|International Classification||F04B39/00, F04B27/053|
|Cooperative Classification||Y10S181/403, F04B27/053, F04B39/0055|
|European Classification||F04B39/00D8, F04B27/053|
|Aug 28, 1991||AS||Assignment|
Owner name: GENERAL MOTORS CORPORATION, A CORP. OF DE, MICHIGA
Free format text: ASSIGNMENT OF ASSIGNORS INTEREST.;ASSIGNORS:ABOUSABHA, NAJI G.;TRAN, KHANH C.;REEL/FRAME:005830/0911

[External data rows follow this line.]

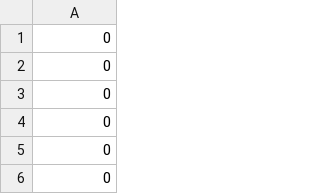
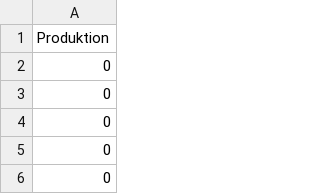
Before and after one commit to AhmedAkhi/2.UE, a CSV file: PV_Profil_leistung_2.csv, drawn as a sheet; only a part is shown; the shorter side is filled out with more unchanged rows; the diff names each change by its address in the sheet, - before the commit and + after, or states it on an @@ line.

```diff
--- a/PV_Profil_leistung_2.csv
+++ b/PV_Profil_leistung_2.csv
+row 1: Produktion
```
Also changed, not shown: 1 other file.
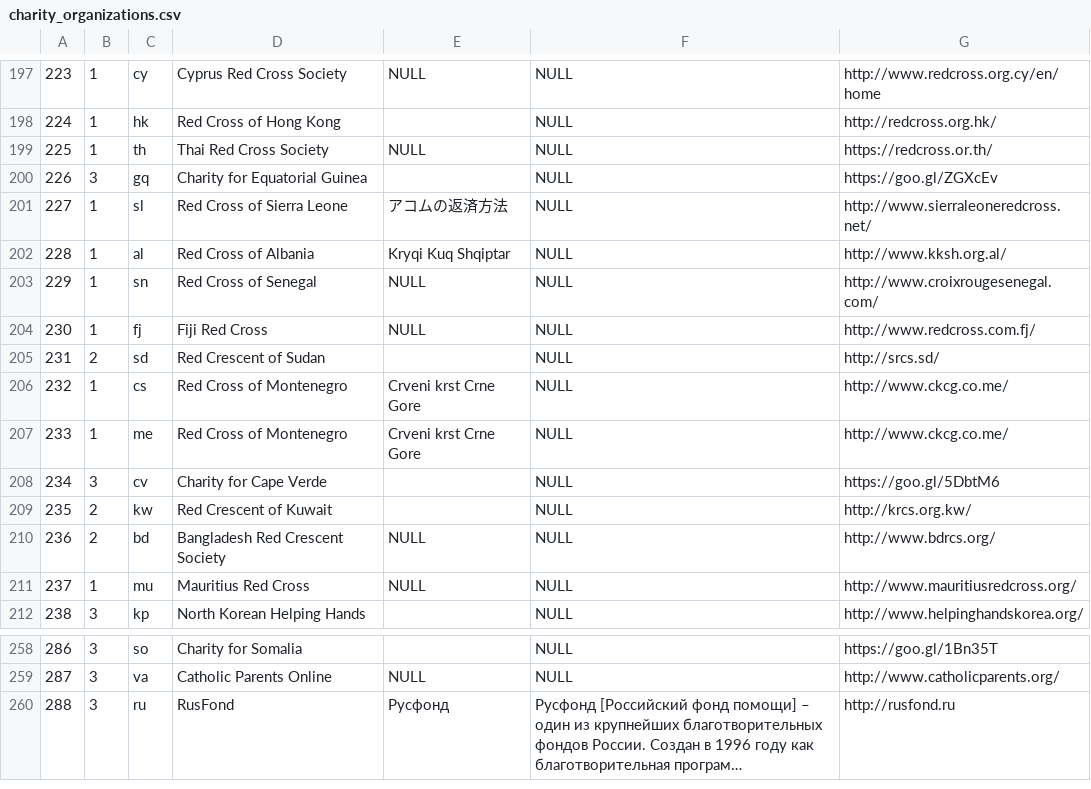
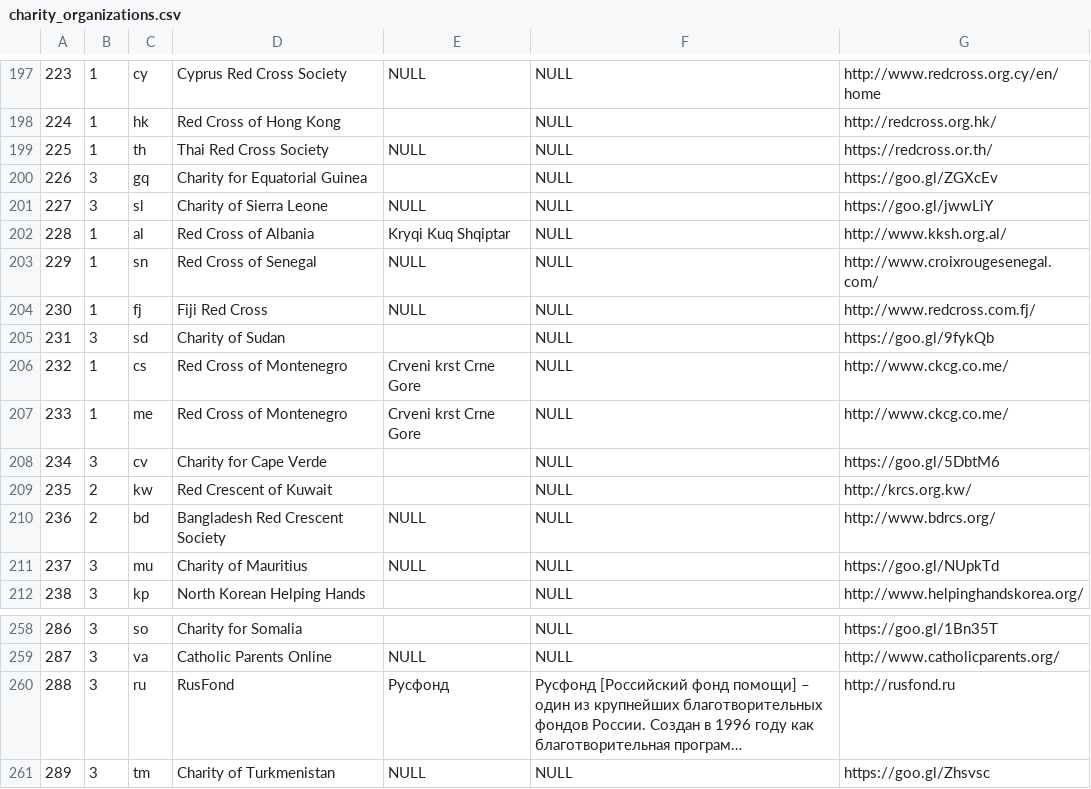
Before and after one commit to People-of-Red-Table/gbible, a CSV file: base/charity_organizations.csv, drawn as a sheet; only a part is shown, gaps mark what is left out; long unchanged cells end in …; removed rows and columns are numbered as before the commit, all else as after; the diff names each change by its address in the sheet, - before the commit and + after, or states it on an @@ line.

Commit message:
Charity Organizations in CSV

```diff
--- a/base/charity_organizations.csv
+++ b/base/charity_organizations.csv
-row 201: 227 | 1 | sl | Red Cross of Sierra Leone | アコムの返済方法 | NULL | http://www.sierraleoneredcross.net/
+row 201: 227 | 3 | sl | Charity of Sierra Leone | NULL | NULL | https://goo.gl/jwwLiY
-B205: 2
+B205: 3
-D205: Red Crescent of Sudan
+D205: Charity of Sudan
-G205: http://srcs.sd/
+G205: https://goo.gl/9fykQb
-B211: 1
+B211: 3
-D211: Mauritius Red Cross
+D211: Charity of Mauritius
-G211: http://www.mauritiusredcross.org/
+G211: https://goo.gl/NUpkTd
+row 261: 289 | 3 | tm | Charity of Turkmenistan | NULL | NULL | https://goo.gl/Zhsvsc
```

Effective date: 19910828
|Jul 1, 1996||FPAY||Fee payment|
Year of fee payment: 4
|Aug 15, 2000||REMI||Maintenance fee reminder mailed|
|Jan 21, 2001||LAPS||Lapse for failure to pay maintenance fees|
|Mar 27, 2001||FP||Expired due to failure to pay maintenance fee|
Effective date: 20010119